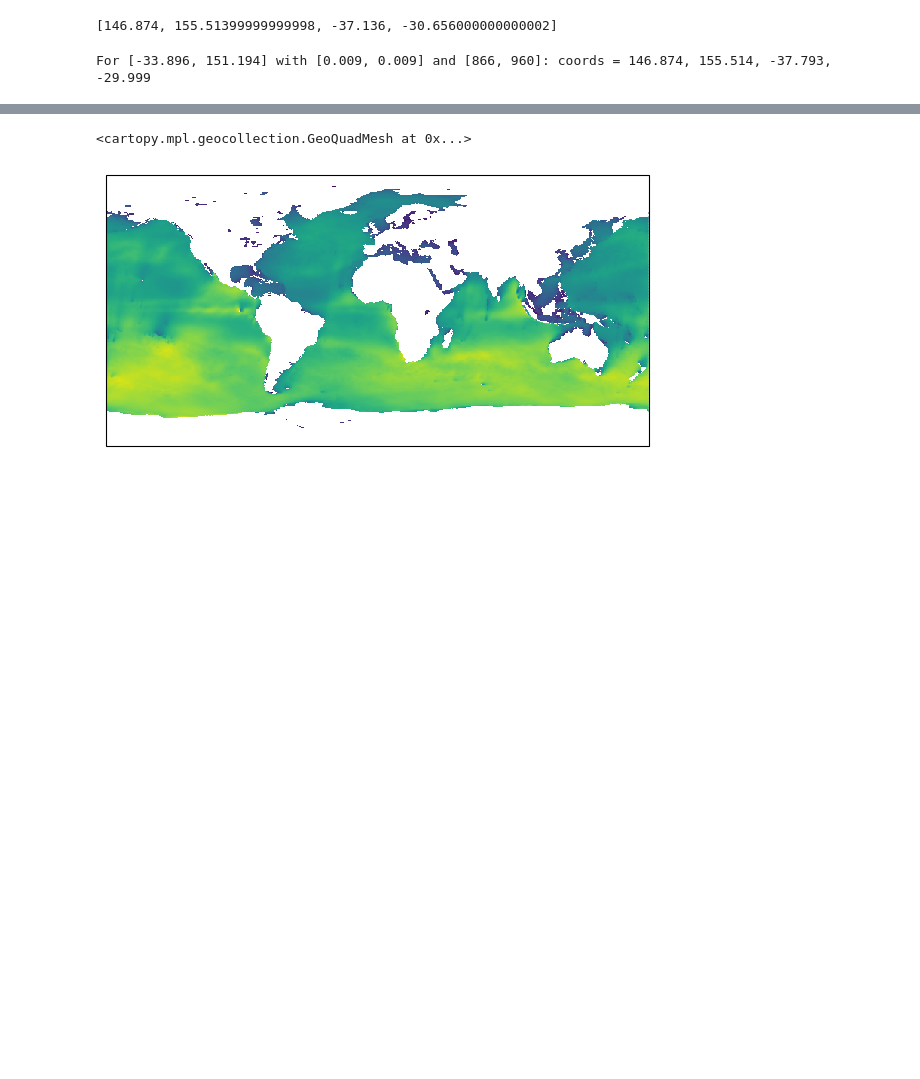
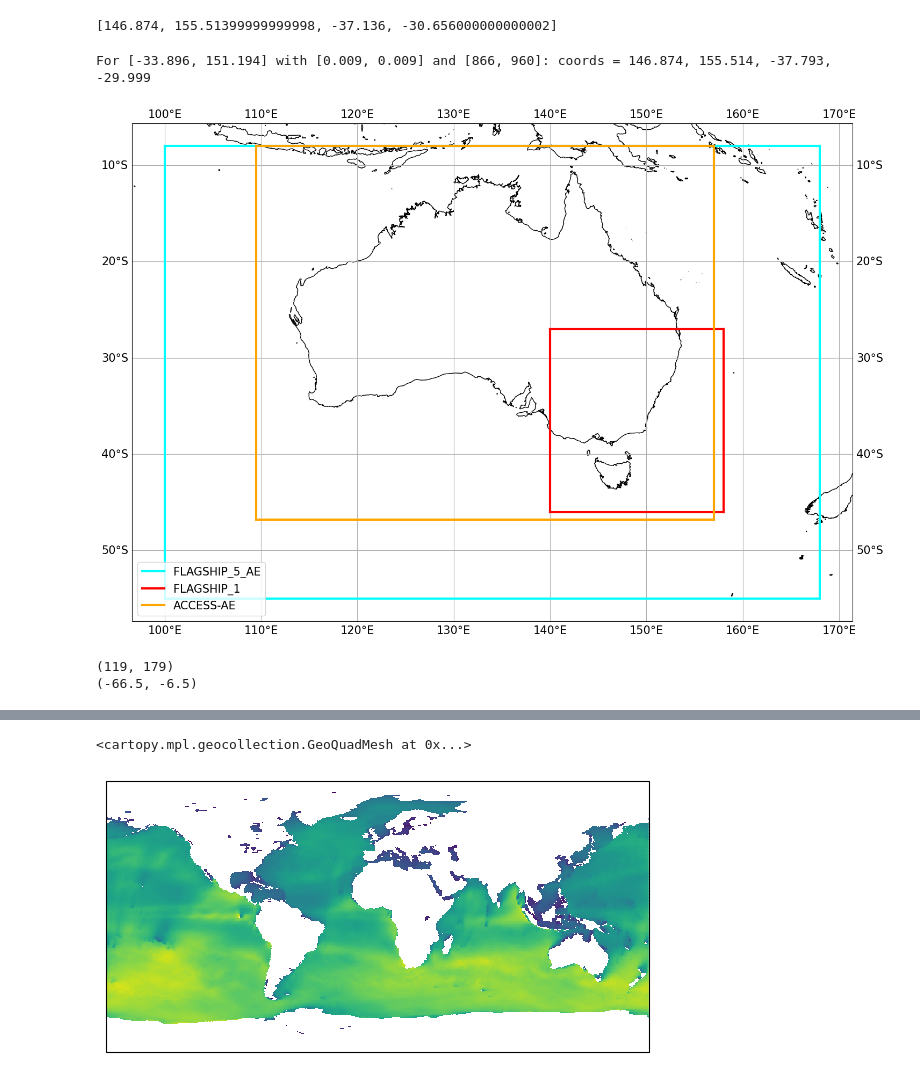
Before and after one commit to 21centuryweather/UM_configuration_tools, a Jupyter notebook: UM_plot_domain.ipynb, the cells around one changed output, grey strips where cells are left out. Cells and saved outputs as stored; diff of their text form; code cells hidden in the pictures; blank space fills up the shorter version.

```diff
--- a/UM_plot_domain.ipynb
+++ b/UM_plot_domain.ipynb
@@ -160,3 +162,34 @@ SYDNEY_1_SIZE_B=[866,960]
 print_corners(SYDNEY_CENTRE, SYDNEY_1_RES, SYDNEY_1_SIZE_B)
 # %% [output]
 For [-33.896, 151.194] with [0.009, 0.009] and [866, 960]: coords = 146.874, 155.514, -37.793, -29.999
+# %%
+plt.figure(figsize=(15,15))
+ax = plt.axes(projection=ccrs.PlateCarree())
+#ERA5_wave.tmax.sel(longitude=slice(120,170),latitude=slice(-20,-50)).plot(
+#    ax=ax,
+#    cbar_kwargs={"orientation": "vertical", "shrink": 0.6, "aspect": 20})
+ax.gridlines(draw_labels=True)
+
+draw_box_corners(ax, 'FLAGSHIP_5_AE', corners=[100,168,-8,-55], color='aqua',linewidth=3)
+draw_box_corners(ax, 'FLAGSHIP_1', corners=[140,158,-27,-46], color='red',linewidth=3)
+draw_box_corners(ax, 'ACCESS-AE', corners=[109.5,157.,-8,-46.8], color='orange',linewidth=3)
+
+ax.coastlines('10m')
+ax.legend(loc='lower left');
+#ax.set_ylim([-38,-33])
+#ax.set_ylim([145,150])
+plt.rcParams.update({'font.size':15})
+plt.tight_layout()
+# %% [output]
+[figure, added]
+# %%
+inner_ew=(158-140)
+inner_ns=(46-27)
+ew_centre = 140+9
+ns_centre=-27-9.5
+delta=10
+print ((ew_centre-3*delta,ew_centre+3*delta))
+print ((ns_centre-3*delta,ns_centre+3*delta))
+# %% [output]
+(119, 179)
+(-66.5, -6.5)
```
Also changed, not shown: parts of 14 cells of this notebook, 2 other files.
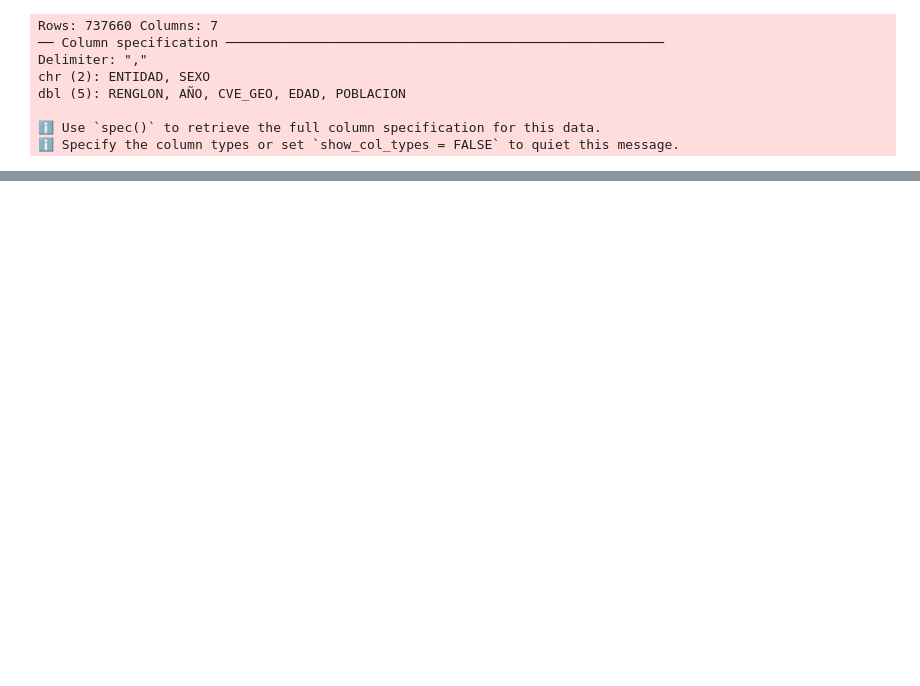
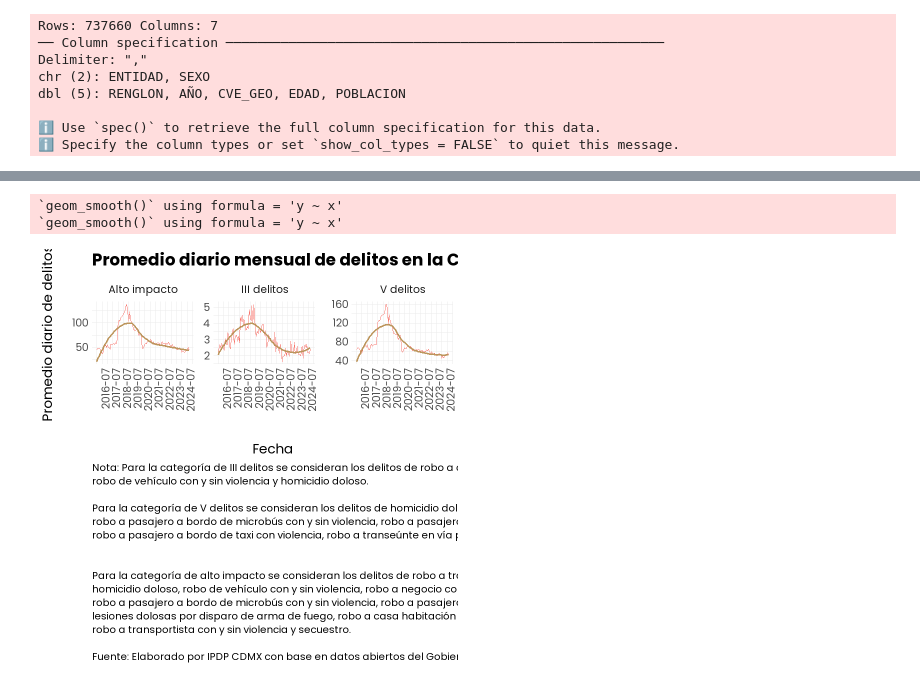
Before and after one commit to cpyp-ipdp/pgd_cdmx, a Jupyter notebook: indicadores/seguridad/indicadores_seguridad.ipynb, the cells around one changed output, grey strips where cells are left out. Saved outputs shown, nothing was run; the diff lists cells and outputs as text; code cells hidden in the pictures; blank space fills up the shorter version.

Commit message:
Se suben indicadores propuestos de delitos

```diff
--- a/indicadores/seguridad/indicadores_seguridad.ipynb
+++ b/indicadores/seguridad/indicadores_seguridad.ipynb
@@ -184,0 +183,19 @@ ggsave('delitos_mensual.png', width = 12, height = 8, units = 'in',,dpi=300,bg="
+# %%
+#Calcular promedio diario de delitos mensual
+delitos_mensual <- carpetas %>%
+  mutate(fecha_hecho = as.Date(fecha_hecho),
+         ano = year(fecha_hecho),
+         mes = month(fecha_hecho)) %>%
+#Contabilizar los delitos por año y mes
+    group_by(ano, mes) %>%
+    summarise(III_delitos = sum(III_delitos),
+                V_delitos = sum(V_delitos),
+              alto_impacto = sum(alto_impacto),
+              #perspectiva_genero = sum(perspectiva_genero),
+                .groups = 'drop') %>%
+#Obtener promedio diario de delitos
+    mutate(promedio_diario_III = III_delitos / days_in_month(as.Date(paste(ano, mes, '01', sep = '-'))),
+           promedio_diario_V = V_delitos / days_in_month(as.Date(paste(ano, mes, '01', sep = '-'))),
+              promedio_diario_alto_impacto = alto_impacto / days_in_month(as.Date(paste(ano, mes, '01', sep = '-'))))
+               #promedio_diario_perspectiva_genero = perspectiva_genero / days_in_month(as.Date(paste(ano, mes, '01', sep = '-'))))
+delitos_mensual
@@ -184,0 +248,51 @@ ggsave('delitos_mensual.png', width = 12, height = 8, units = 'in',,dpi=300,bg="
+# %%
+# Gráfica de promedio diario de III y V delitos en una misma gráfica
+
+delitos_mensual %>%
+    pivot_longer(cols = c(promedio_diario_III, promedio_diario_V, promedio_diario_alto_impacto), #promedio_diario_perspectiva_genero),
+                 names_to = 'delito',
+                 values_to = 'promedio_diario') %>%
+    select(ano, mes, delito, promedio_diario) %>%
+    mutate(delito = recode(delito,
+                           promedio_diario_III = "III delitos",
+                           promedio_diario_V = "V delitos",
+                           promedio_diario_alto_impacto = "Alto impacto"))%>%
+                           #promedio_diario_perspectiva_genero = "Perspectiva de género")) %>%
+    ggplot(aes(x = as.Date(paste(ano, mes, '01', sep = '-')), y = promedio_diario, color = '#691c32')) +
+    geom_line() +
+    geom_smooth(method = 'loess', se = FALSE, color = '#bc955c') +
+    labs(title = 'Promedio diario mensual de delitos en la Ciudad de México, 2016-2024',
+         x = 'Fecha',
+         y = 'Promedio diario de delitos',
+         caption = "Nota: Para la categoría de III delitos se consideran los delitos de robo a casa habitación con y sin violencia,
+robo de vehículo con y sin violencia y homicidio doloso.
+
+Para la categoría de V delitos se consideran los delitos de homicidio doloso, robo a negocio con violencia,
+robo a pasajero a bordo de microbús con y sin violencia, robo a pasajero a bordo del metro con y sin violencia,
+robo a pasajero a bordo de taxi con violencia, robo a transeúnte en vía pública con y sin violencia y robo de vehículo con y sin violencia.
+
+
+Para la categoría de alto impacto se consideran los delitos de robo a transeúnte en vía pública con y sin violencia,
+homicidio doloso, robo de vehículo con y sin violencia, robo a negocio con violencia, robo a pasajero a bordo del metro con y sin violencia,
+robo a pasajero a bordo de microbús con y sin violencia, robo a pasajero a bordo de taxi con violencia, violación, robo a repartidor con y sin violencia,
+lesiones dolosas por disparo de arma de fuego, robo a casa habitación con violencia, robo a cuentahabiente saliendo del cajero con violencia,
+robo a transportista con y sin violencia y secuestro.
+
+Fuente: Elaborado por IPDP CDMX con base en datos abiertos del Gobierno de la Ciudad de México") +
+    theme_minimal() +
+    scale_x_date(date_labels = '%Y-%m', date_breaks = '12 months') +
+    scale_y_continuous(labels = scales::comma) +
+    theme(axis.text.x = element_text(angle = 90, hjust = 1),
+          plot.title = element_text(hjust = 0, size = 25, face = "bold"),
+          plot.subtitle = element_text(hjust = 0, size = 20, face = "italic"),
+          plot.caption = element_text(hjust = 0, size = 15),
+          legend.position = "none",
+          text = element_text(family = "pop", size = 20)) +
+    facet_wrap(~delito, scales = 'free_y', ncol = 3)
+
+# Salvar gráfica
+ggsave('delitos_mensual.png', width = 20, height = 10, units = 'in', dpi = 100, bg = "white")
+# %% [output]
+`geom_smooth()` using formula = 'y ~ x'
+`geom_smooth()` using formula = 'y ~ x'
+[figure, added]
```
Also changed, not shown: parts of 23 cells of this notebook.
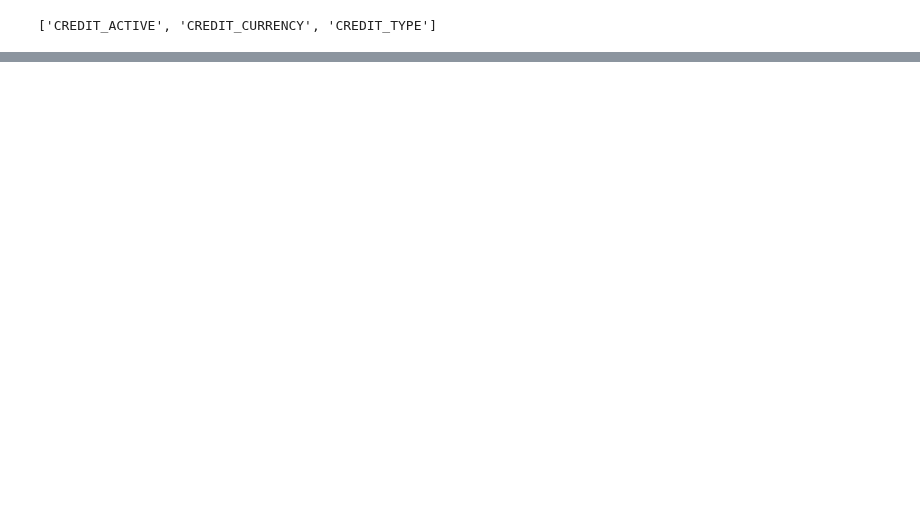
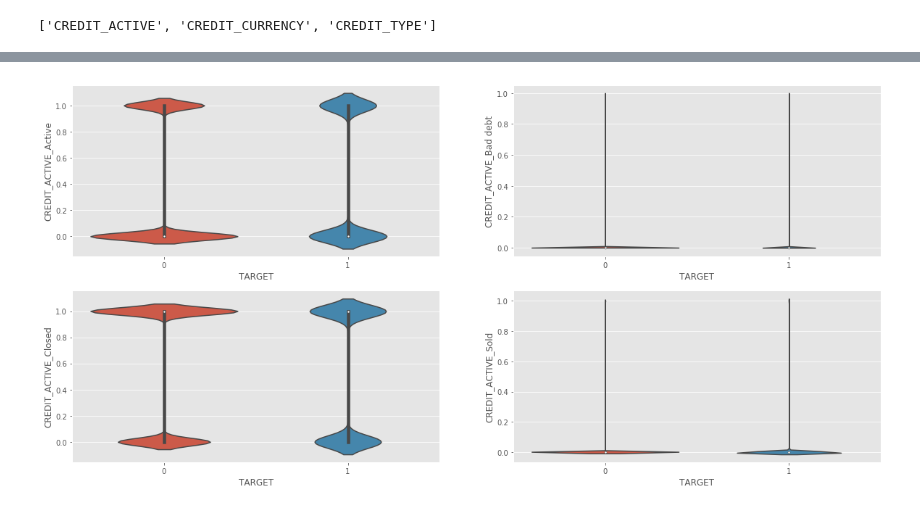
Before and after one commit to zahid1202/Credit_Default_Risk, a Jupyter notebook: Features_Engineering.ipynb, the cells around one changed output, grey strips where cells are left out. Drawn from its saved outputs; the diff is of its cells as text; code cells hidden in the pictures; blank space fills up the shorter version.

```diff
--- a/Features_Engineering.ipynb
+++ b/Features_Engineering.ipynb
@@ -217,0 +267,19 @@ Name: CREDIT_TYPE, dtype: int64
+# %%
+def violinplot(df, cols):
+    """
+    This will plot both violin and box plot on top of each othere for
+    each features, which would be better to understand the data,
+    for the categories of the target variable.
+    The dataframe has to contain 40 features to use this function.
+    """
+
+    plt.figure(figsize =(20,20))
+    for idx, ft in enumerate(cols):
+        plt.subplot(len(cols),2, idx+1)
+        sns.violinplot(y=df[ft], x=df["TARGET"])
+        #sns.boxplot(y=df[ft], x=df["TARGET"])
+
+feature_list =credit_active.columns.tolist()[2:]
+violinplot(credit_active, feature_list)
+# %% [output]
+[figure, added]
```
Also changed, not shown: parts of 32 cells of this notebook.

▶ **Exercise directions**:
Which lines of the records above contain the word "Ciudad"? Report each one.

▶ **Your solution**:
+    labs(title = 'Promedio diario mensual de delitos en la Ciudad de México, 2016-2024',
+Fuente: Elaborado por IPDP CDMX con base en datos abiertos del Gobierno de la Ciudad de México") +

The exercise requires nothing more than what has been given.